After last month's poop roller-coaster, this month has brought about new changes and we are catching almost all the poops now. His bowel movements are now about every two days and since they are much thicker now, it is very obvious when he needs to "go". All of the classic signs are there, the grunting, a serious or red face etc... And catches in the toilet have been a dream; little to no clean-up! We were doing so well in fact that one day Alek began to grunt in the car. I knew right-away that it was a poop, but I hoped it wasn't! I considered pulling the car over, but with two car seats in the back and a trunk full of groceries and a stroller, I was worried about the logistics of it all. So I continued on. Well... upon arriving home, I was met with a stinky, sticky mess in his diaper which is especially bad in cloth when you have to scrape it all off and rinse (for the record all poop in disposables is supposed to be dumped into the toilet too).
I cannot imagine NOT trying to catch all the poops in the potty.... EC makes my life sooooooo much better.

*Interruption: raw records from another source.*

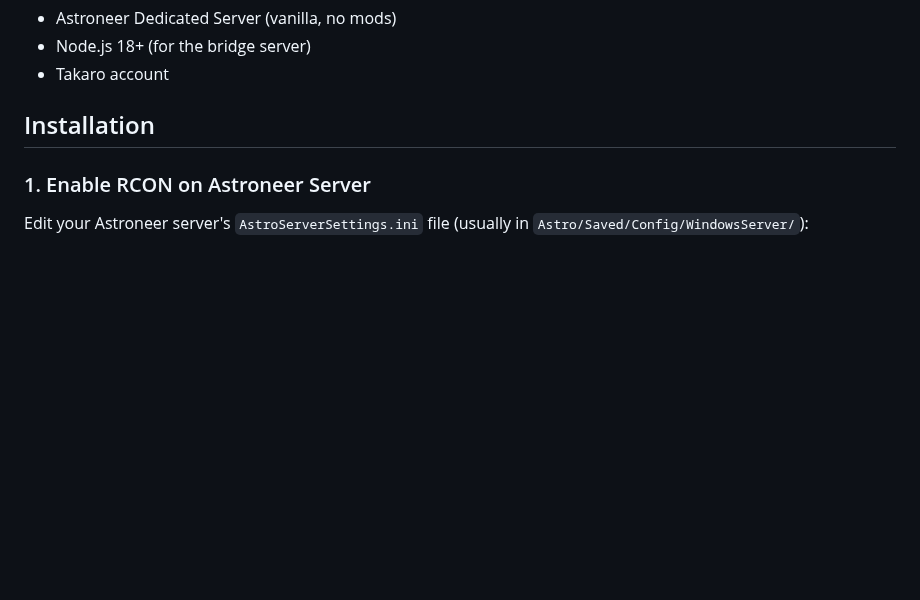
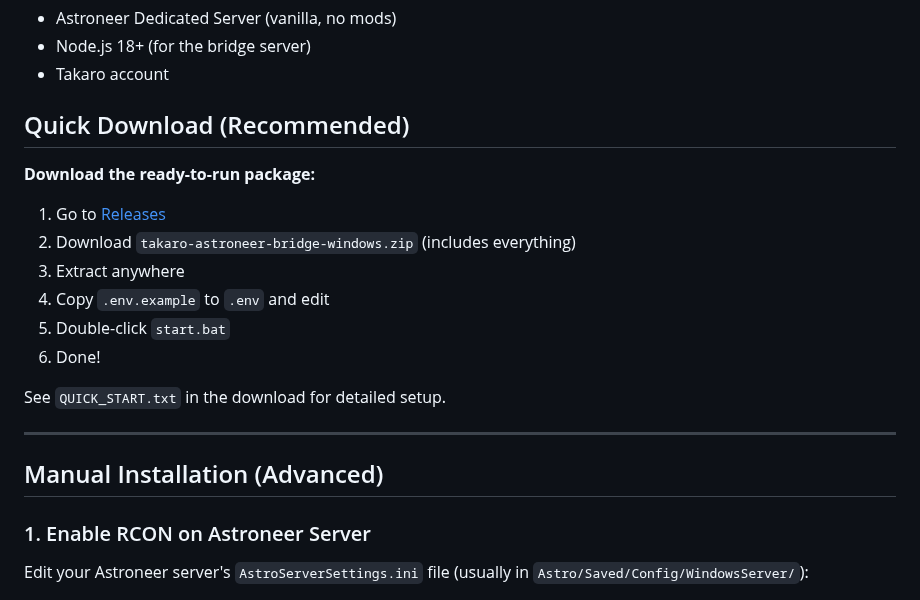
Before and after one commit to mad-001/takaro-astroneer-bridge, a Markdown page: README.md, the part around the change. Rendered like a GitHub page; blank space fills up the shorter version.

Commit message:
docs: add quick download section to README
- Prominent download link to releases
- Simple 6-step process
- Manual installation as advanced option

```diff
--- a/README.md
+++ b/README.md
@@ -31,7 +31,21 @@ You need:
 - Node.js 18+ (for the bridge server)
 - Takaro account
 
-## Installation
+## Quick Download (Recommended)
+
+**Download the ready-to-run package:**
+1. Go to [Releases](https://github.com/mad-001/takaro-astroneer-bridge/releases)
+2. Download `takaro-astroneer-bridge-windows.zip` (includes everything)
+3. Extract anywhere
+4. Copy `.env.example` to `.env` and edit
+5. Double-click `start.bat`
+6. Done!
+
+See `QUICK_START.txt` in the download for detailed setup.
+
+---
+
+## Manual Installation (Advanced)
 
 ### 1. Enable RCON on Astroneer Server
 
```
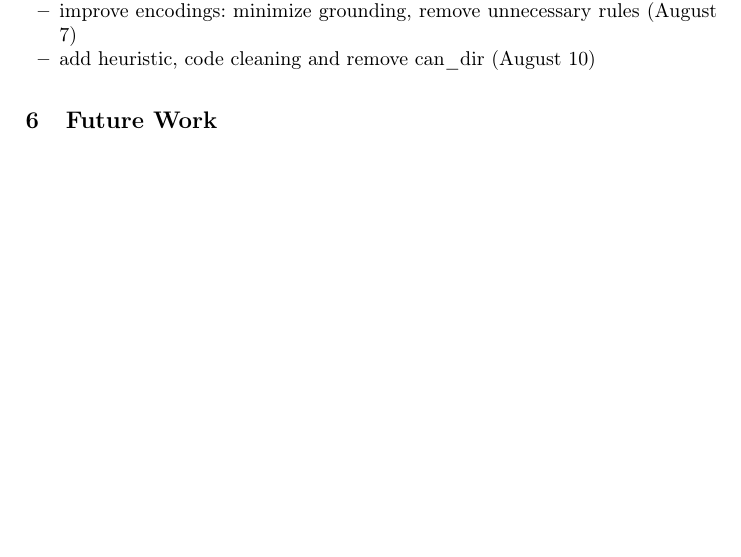
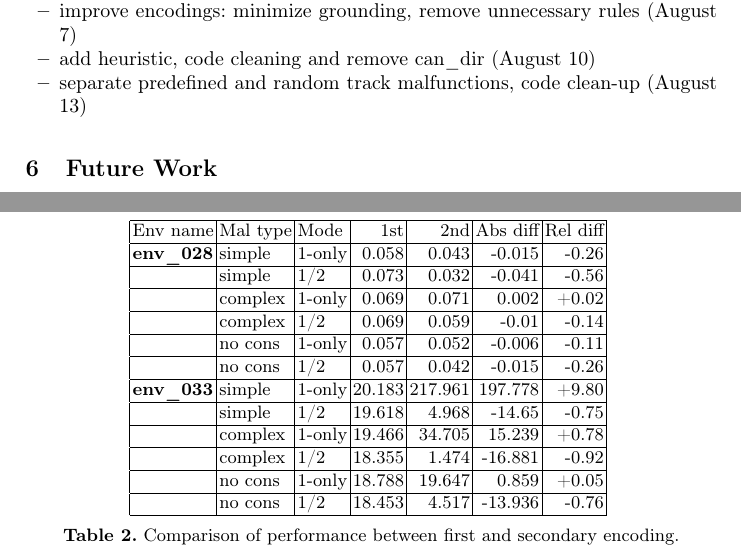
Before and after one commit to wug-on-praat/TRailMix, a LaTeX thesis (reports/group_report/samplepaper.tex): part of page 4 of 4 before the commit and two parts of pages 4 and 5 of 5 after it, the two joined at a grey line, cut so that both start at the same text, the shorter picture padded with empty space. Compiled offline with pdfLaTeX.

Commit message:
add resuts from testing environments

```diff
--- a/reports/group_report/samplepaper.tex
+++ b/reports/group_report/samplepaper.tex
@@ -244,6 +244,7 @@ Track malfunctions are a common real world issue in railway systems. It negative
 	\item finish secondary encoding: handle collisions due to rescheduling (August 3)
 	\item improve encodings: minimize grounding, remove unnecessary rules (August 7)
 	\item add heuristic, code cleaning and remove can\_dir (August 10)
+	\item separate predefined and random track malfunctions, code clean-up (August 13)
 \end{itemize}
 
 \section{Future Work}
@@ -256,7 +257,35 @@ Track malfunctions are a common real world issue in railway systems. It negative
 
 \section{Examples}
 
-
+\begin{table}[h!]
+	\centering
+	\begin{tabular}{|l|l|l|r|r|r|r|}
+		\hline
+		Env name & Mal type & Mode & 1st & 2nd & Abs diff & Rel diff \\ \hline
+		\textbf{env\_028} & simple & 1-only & 0.058 & 0.043 & -0.015 & -0.26 \\
+		\hline
+		{} & simple & 1/2 & 0.073 & 0.032 & -0.041 & -0.56 \\
+		\hline
+		{} & complex & 1-only & 0.069 & 0.071 & 0.002 & +0.02 \\
+		\hline
+		{} & complex & 1/2 & 0.069 & 0.059 & -0.01 & -0.14  \\
+		\hline
+		{} & no cons & 1-only & 0.057 & 0.052 & -0.006 & -0.11 \\
+		\hline
+		{} & no cons & 1/2 & 0.057 & 0.042 & -0.015 &  -0.26 \\
+		\hline
+		\textbf{env\_033} & simple & 1-only & 20.183 & 217.961 & 197.778 & +9.80 \\
+		\hline
+		{} & simple & 1/2 & 19.618 & 4.968 & -14.65 & -0.75 \\ \hline
+		{} & complex & 1-only & 19.466 & 34.705 & 15.239 & +0.78 \\ \hline
+		{} & complex & 1/2 & 18.355 & 1.474 & -16.881 & -0.92 \\ \hline
+		{} & no cons & 1-only & 18.788 & 19.647 & 0.859 & +0.05 \\ \hline
+		{} & no cons & 1/2 & 18.453 & 4.517 & -13.936 & -0.76 \\ \hline
+	\end{tabular}
+\vspace{0.2cm}
+\caption{Comparison of performance between first and secondary encoding.}
+\label{encodings}
+\end{table}
 
 
 
```
Also changed, not shown: reports/group_report/samplepaper.pdf, reports/group_report/samplepaper.tex (2 more changed lines), 3 other files.
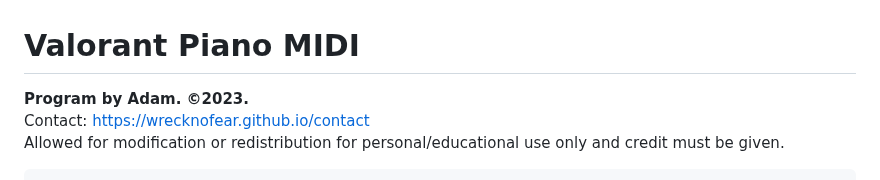
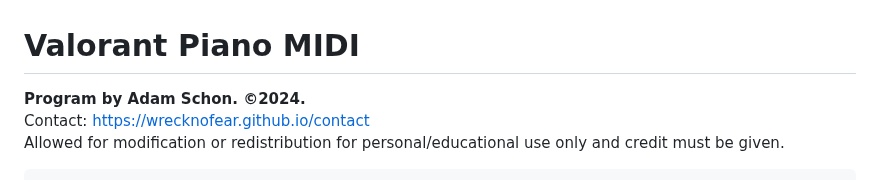
Before and after one commit to WreckNoFear/valorant-piano-midi, a Markdown page: README.md, the part around the change. GitHub-like rendering.

```diff
--- a/README.md
+++ b/README.md
@@ -1,6 +1,6 @@
 # Valorant Piano MIDI
 
-**Program by Adam. ©2023. <br>**
+**Program by Adam Schon. ©2024. <br>**
 Contact: https://wrecknofear.github.io/contact <br>
 Allowed for modification or redistribution for personal/educational use only and credit must be given.
 
```
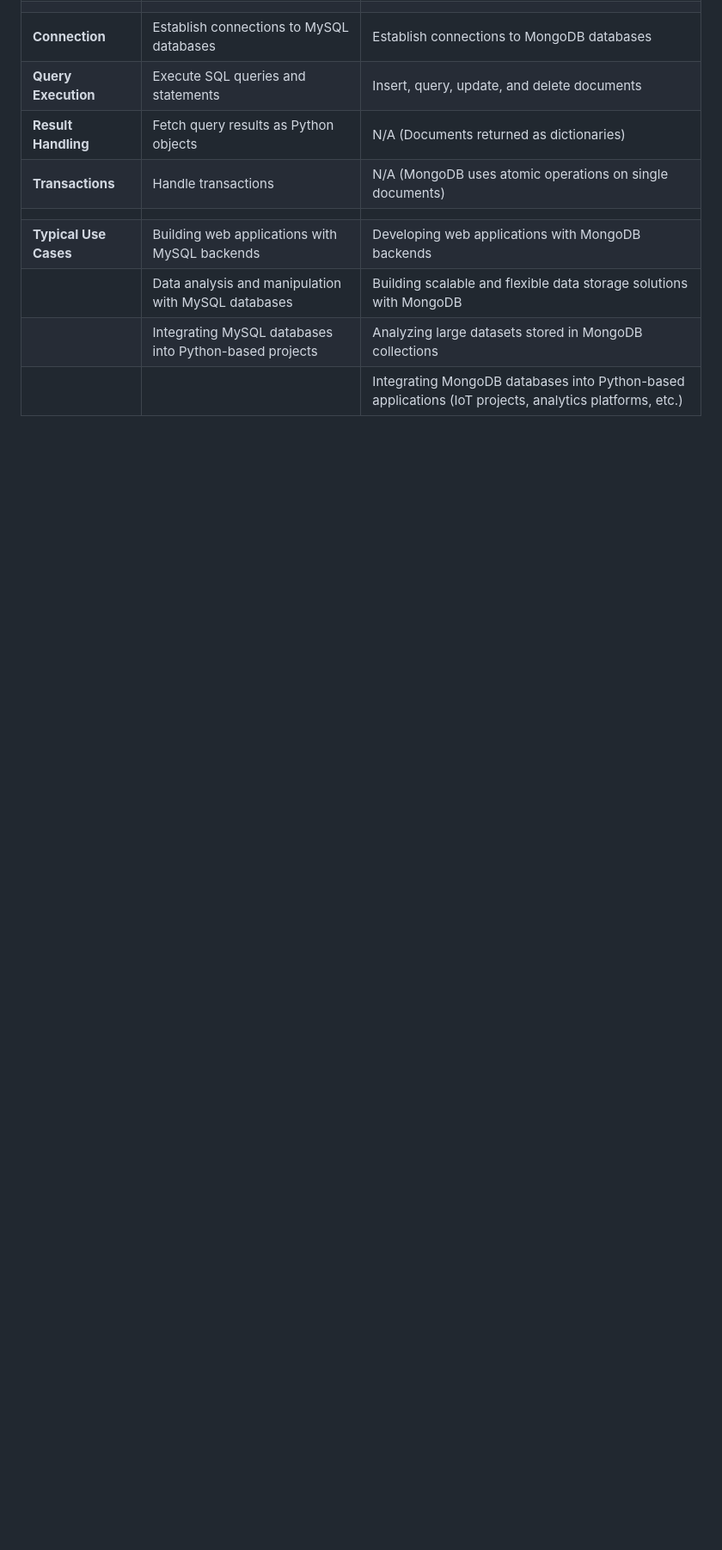
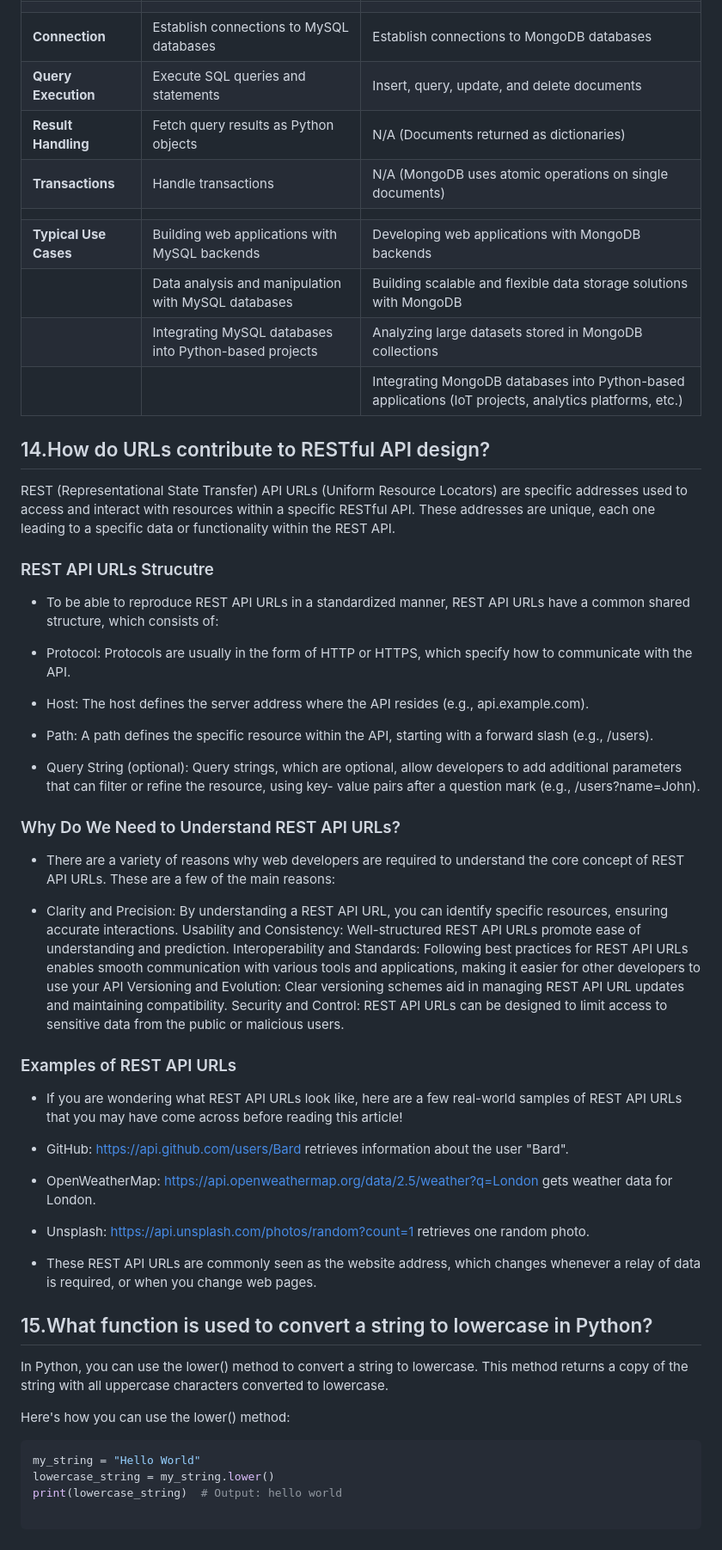
Before and after one commit to Gurupatil0003/01_Flask_Tutorial, a Markdown page: Python--Quetions--Bank.md, the part around the change printed below. Shown: that part at 86% size. GitHub-like rendering; blank space fills up the shorter version.

Commit message:
Update Python--Quetions--Bank.md
Signed-off-by: GURANNA GOUDA <110026505+Gurupatil0003@users.noreply.github.com>

````diff
--- a/Python--Quetions--Bank.md
+++ b/Python--Quetions--Bank.md
@@ -270,3 +271,46 @@ else:
 |                        | Data analysis and manipulation with MySQL databases     | Building scalable and flexible data storage solutions with MongoDB |
 |                        | Integrating MySQL databases into Python-based projects | Analyzing large datasets stored in MongoDB collections |
 |                        |                                                          | Integrating MongoDB databases into Python-based applications (IoT projects, analytics platforms, etc.) |
+
+
+## 14.How do URLs contribute to RESTful API design?
+REST (Representational State Transfer) API URLs (Uniform Resource Locators) are specific addresses used to access and interact with resources within a specific RESTful API. These addresses are unique, each one leading to a specific data or functionality within the REST API.
+
+### REST API URLs Strucutre
+- To be able to reproduce REST API URLs in a standardized manner, REST API URLs have a common shared structure, which consists of:
+
+- Protocol: Protocols are usually in the form of HTTP or HTTPS, which specify how to communicate with the API.
+- Host: The host defines the server address where the API resides (e.g., api.example.com).
+- Path: A path defines the specific resource within the API, starting with a forward slash (e.g., /users).
+- Query String (optional): Query strings, which are optional, allow developers to add additional parameters that can filter or refine the resource, using key-
+  value pairs after a question mark (e.g., /users?name=John).
+
+
+### Why Do We Need to Understand REST API URLs?
+- There are a variety of reasons why web developers are required to understand the core concept of REST API URLs. These are a few of the main reasons:
+
+- Clarity and Precision: By understanding a REST API URL, you can identify specific resources, ensuring accurate interactions.
+  Usability and Consistency: Well-structured REST API URLs promote ease of understanding and prediction.
+  Interoperability and Standards: Following best practices for REST API URLs enables smooth communication with various tools and applications, making it easier
+  for other developers to use your API
+  Versioning and Evolution: Clear versioning schemes aid in managing REST API URL updates and maintaining compatibility.
+  Security and Control: REST API URLs can be designed to limit access to sensitive data from the public or malicious users.
+
+### Examples of REST API URLs
+- If you are wondering what REST API URLs look like, here are a few real-world samples of REST API URLs that you may have come across before reading this article!
+
+- GitHub: https://api.github.com/users/Bard retrieves information about the user "Bard".
+- OpenWeatherMap: https://api.openweathermap.org/data/2.5/weather?q=London gets weather data for London.
+- Unsplash: https://api.unsplash.com/photos/random?count=1 retrieves one random photo.
+- These REST API URLs are commonly seen as the website address, which changes whenever a relay of data is required, or when you change web pages.
+
+## 15.What function is used to convert a string to lowercase in Python?
+In Python, you can use the lower() method to convert a string to lowercase. This method returns a copy of the string with all uppercase characters converted to lowercase.
+
+Here's how you can use the lower() method:
+```python
+my_string = "Hello World"
+lowercase_string = my_string.lower()
+print(lowercase_string)  # Output: hello world
+
+```
````
Also changed, not shown: other parts of Python--Quetions--Bank.md (+1 -0 lines).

Two weekends ago the four of us attended Folk Fest and I brought my top hat potty (the Tiny Baby Potty) along. I chose to use disposable diapers at the event, just to minimize what I needed to lug around, and to keep the little guy comfortable and dry-feeling in case I could not change diapers as often as usual. My plan was to pour any pee into my wet-bag, lined with a cloth or a used disposable diaper inside to absorb the wetness. It would have worked well... we tried, but we didn't catch any pees while out and about that day :(
For anyone reading this blog post who is interested in doing EC but has not started yet, just go for it! You have nothing to lose. As long as you always approach pottying with love and respect for your baby, you cannot go wrong. And if you are looking for help or support, check out the Go Diaper Free of Edmonton group on Facebook!
So... what are we wearing for EC this month? At home I am loving being "diaper-free" more and more. That doesn't mean naked, most of the time it means having Alek in a diaper without a cover. Easy to change, easy to potty and easy to see/feel when he is wet. The diaper belt/prefold is becoming a favourite for its ease but we seem to have the most success at staying dry in the fitted cloth diapers for some reason.
The photo on the left shows my super-mobile 7-month old climbing the stairs in his wool Flaparap. Up until now I did not like the way these EC diapers fit, and found changing them to be a real challenge. At 7 months and over 20 lbs I do find them a bit better but for at-home use I still prefer the simpler (and much cheaper) diaper-belt solution. Part of the challenge of these is the way that you install the pad, you kind of scoop it in from behind - which is ideal for a crawling baby, but not so simple on a non-mobile back-laying baby. I do think that Flaparaps will come in handy for trips out of the house when Alek is wearing pants, since the cover is waterproof and yet really easy to open for pottytunities wherever you are. I'll have to give that a go soon!
Curious about EC and early potty learning? Check out these books and get started today!
Hi! I'm Danielle, your friendly neighbourhood potty specialist.